The influence of isocaloric protein undernutrition and of vital amino acids supplements was then evaluated. Three-way ANOVA for indentation modulus considering the complete data set revealed again high universal significance for the site (lateral, anterior, posterior) (P < 0.001). The factor location (endosteal, periosteal, central) was moderately significant (P = 0.029) and treatment was not universally significant (P = 0.65). However, the interaction between treatment and site was near the significance level (P = 0.06). This made the Researchers apply an individual statistical assessment for each of the three sites. Two-way ANOVAs were performed with location and treatment as fixed effects. The impact of the treatment was not substantial (P > 0.1). In contrast, the factor location was substantial for the anterior site (P = 0.013) and for the posterior site (P = 0.0002) but not substantial for the lateral site (P = 0.2). The nano-mechanical properties of the different locations are individually illustrated in Figure 4. Comparison between the treatment groups was performed for all locations as illustrated in Table 1. Post hoc analysis revealed substantial decreases of nanomechanical properties (P < 0.05) at the endosteal location in OVX rats fed the low protein diet as compared with SHAM. This difference was detectable for all three nanomechanical parameters. On the central part of the posterior vertex, dissipated energy and hardness were greatly decreased (P = 0.02 and P = 0.03, respectively) in reaction to ovariectomy and the low protein diet. In periosteal location, significant alteration of energy dissipation and elastic properties between OVX and SHAM rats with the low protein diet was also detected (P = 0.01 and P = 0.02, respectively). The positive trend of essential amino acids supplements on indentation modulus and dissipated energy was not substantial (P < 0.1) at the endosteal location. There was also a trend for an effect of essential amino acid supplements on hardness at the central location (Pb < 0.1). For indentation modulus at the periosteal location, the effects of essential amino acid supplements were nearly significant (P = 0.06).

Macroscopic Mechanical Results Versus Nanomechanical Tissue Properties and Bone Mineral Mass

For the correlation between macroscopic tests and nanomechanical data, which were acquired by axial compression of the vertebral body [2], the mean values of hardness, indentation modulus and dissipated energy of each rat were used, as shown in Figure 5. Macroscopic energy to failure revealed a correlation (R2 = 0.6) with the dissipated energy of the indentation test. Macroscopic ultimate strength correlated moderately with hardness (R2 = 0.27) and stiffness showed no correlation with the intrinsic elastic properties.
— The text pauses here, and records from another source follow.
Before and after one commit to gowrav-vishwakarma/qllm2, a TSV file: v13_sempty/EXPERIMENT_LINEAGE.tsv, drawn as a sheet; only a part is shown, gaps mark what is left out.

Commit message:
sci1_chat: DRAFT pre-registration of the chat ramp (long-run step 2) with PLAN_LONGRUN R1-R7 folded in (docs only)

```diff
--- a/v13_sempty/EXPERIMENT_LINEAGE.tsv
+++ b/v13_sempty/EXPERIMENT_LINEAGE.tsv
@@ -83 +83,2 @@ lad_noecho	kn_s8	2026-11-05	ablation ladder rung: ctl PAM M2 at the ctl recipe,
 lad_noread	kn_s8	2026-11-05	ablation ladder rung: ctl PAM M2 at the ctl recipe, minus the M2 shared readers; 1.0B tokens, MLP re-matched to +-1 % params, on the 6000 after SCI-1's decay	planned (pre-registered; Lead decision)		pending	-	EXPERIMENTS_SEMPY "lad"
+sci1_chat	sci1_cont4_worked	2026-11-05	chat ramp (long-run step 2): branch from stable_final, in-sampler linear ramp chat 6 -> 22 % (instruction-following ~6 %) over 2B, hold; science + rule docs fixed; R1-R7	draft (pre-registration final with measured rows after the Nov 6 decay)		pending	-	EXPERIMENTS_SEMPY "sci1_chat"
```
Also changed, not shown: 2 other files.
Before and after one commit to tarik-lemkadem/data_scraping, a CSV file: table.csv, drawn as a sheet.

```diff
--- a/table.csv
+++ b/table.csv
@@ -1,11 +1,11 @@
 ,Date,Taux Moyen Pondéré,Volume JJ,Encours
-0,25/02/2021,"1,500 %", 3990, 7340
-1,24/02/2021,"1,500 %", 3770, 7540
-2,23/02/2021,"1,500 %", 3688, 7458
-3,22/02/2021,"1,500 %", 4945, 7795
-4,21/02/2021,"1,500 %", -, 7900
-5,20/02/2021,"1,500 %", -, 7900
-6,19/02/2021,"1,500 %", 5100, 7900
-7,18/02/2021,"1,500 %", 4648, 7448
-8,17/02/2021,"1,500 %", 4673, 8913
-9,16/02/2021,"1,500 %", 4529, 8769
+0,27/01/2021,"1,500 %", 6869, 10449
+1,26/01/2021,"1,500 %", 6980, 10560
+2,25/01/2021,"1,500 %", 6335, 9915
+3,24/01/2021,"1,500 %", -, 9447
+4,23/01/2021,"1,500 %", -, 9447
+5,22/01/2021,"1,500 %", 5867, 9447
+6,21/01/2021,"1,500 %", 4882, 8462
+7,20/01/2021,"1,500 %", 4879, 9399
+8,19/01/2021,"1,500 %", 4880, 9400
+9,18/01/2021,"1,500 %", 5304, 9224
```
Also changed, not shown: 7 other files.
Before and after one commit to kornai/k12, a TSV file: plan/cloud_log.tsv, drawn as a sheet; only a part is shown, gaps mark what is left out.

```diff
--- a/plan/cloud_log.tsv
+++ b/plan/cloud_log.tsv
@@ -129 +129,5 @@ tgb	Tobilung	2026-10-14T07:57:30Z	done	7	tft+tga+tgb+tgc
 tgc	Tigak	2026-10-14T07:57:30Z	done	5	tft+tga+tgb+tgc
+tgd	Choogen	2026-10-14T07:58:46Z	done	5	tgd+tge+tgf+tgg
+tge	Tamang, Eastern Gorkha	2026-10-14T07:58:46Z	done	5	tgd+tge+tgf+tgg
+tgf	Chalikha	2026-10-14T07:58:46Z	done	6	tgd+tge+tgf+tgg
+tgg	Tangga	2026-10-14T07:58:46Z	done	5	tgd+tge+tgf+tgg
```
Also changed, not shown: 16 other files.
Results of the nanoindentation tests at the level of the posterior part of the vertebral body for all three treatment groups (see text). *Statistically significant ( P < 0.05).

Figure 5. Results of the nanoindentation tests at the level of the posterior part of the vertebral body for all three treatment groups (see text). *Statistically significant ( P < 0.05).

Comparison between axial compression (old macroscopic method) and Nano-indentation (New nanometric method) are perfectly reliable but the nanoindentation give more results on tissue behavior at low scale.

Comparison between axial compression testing and nanoindentation t groups (see text).

Figure 6. Comparison between axial compression testing and nanoindentation t groups (see text).

Conclusion

The current research revealed a heterogeneity of intrinsic one tissue properties of the rat vertebral body, which differed in relation to protein intake. Low protein intake linked with ovariectomy, paired with vital amino acid supplements, reduced the nanomechanical values. These results highlight the capacity of the nanoindentation method to detect modifications induced by nutritional and hormonal manipulations. Correlations between macroscopic mechanical results as evaluated by axial compression of the vertebral body and nanomechanical tissue properties indicate that macroscopic postelastic behavior differed greatly with material fragility detected on the tissue level. However, macroscopic stiffness was subject by bone geometry modifications and less by variations of tissue properties, as nanoindentation exposes. Other mineralized biological materials such as enamel, dentine and calcified cartilage could be examined by the nanoindentation method.

Acknowledgement

We thank Dr Patrick Ammann from Service of Bone Diseases [WHO Collaborating Center for Osteoporosis Prevention], Department of Rehabilitation and Geriatrics, 7 University Hospital, Geneva, Switzerland for the use of his complete studies.

Paper : Bone ISSN 8756-3282 2005, vol. 36, no1, pp. 134-141 [8 page(s) (article)] (28 ref.)

This information has been sourced, reviewed and adapted from materials provided by Anton Paar TriTec SA.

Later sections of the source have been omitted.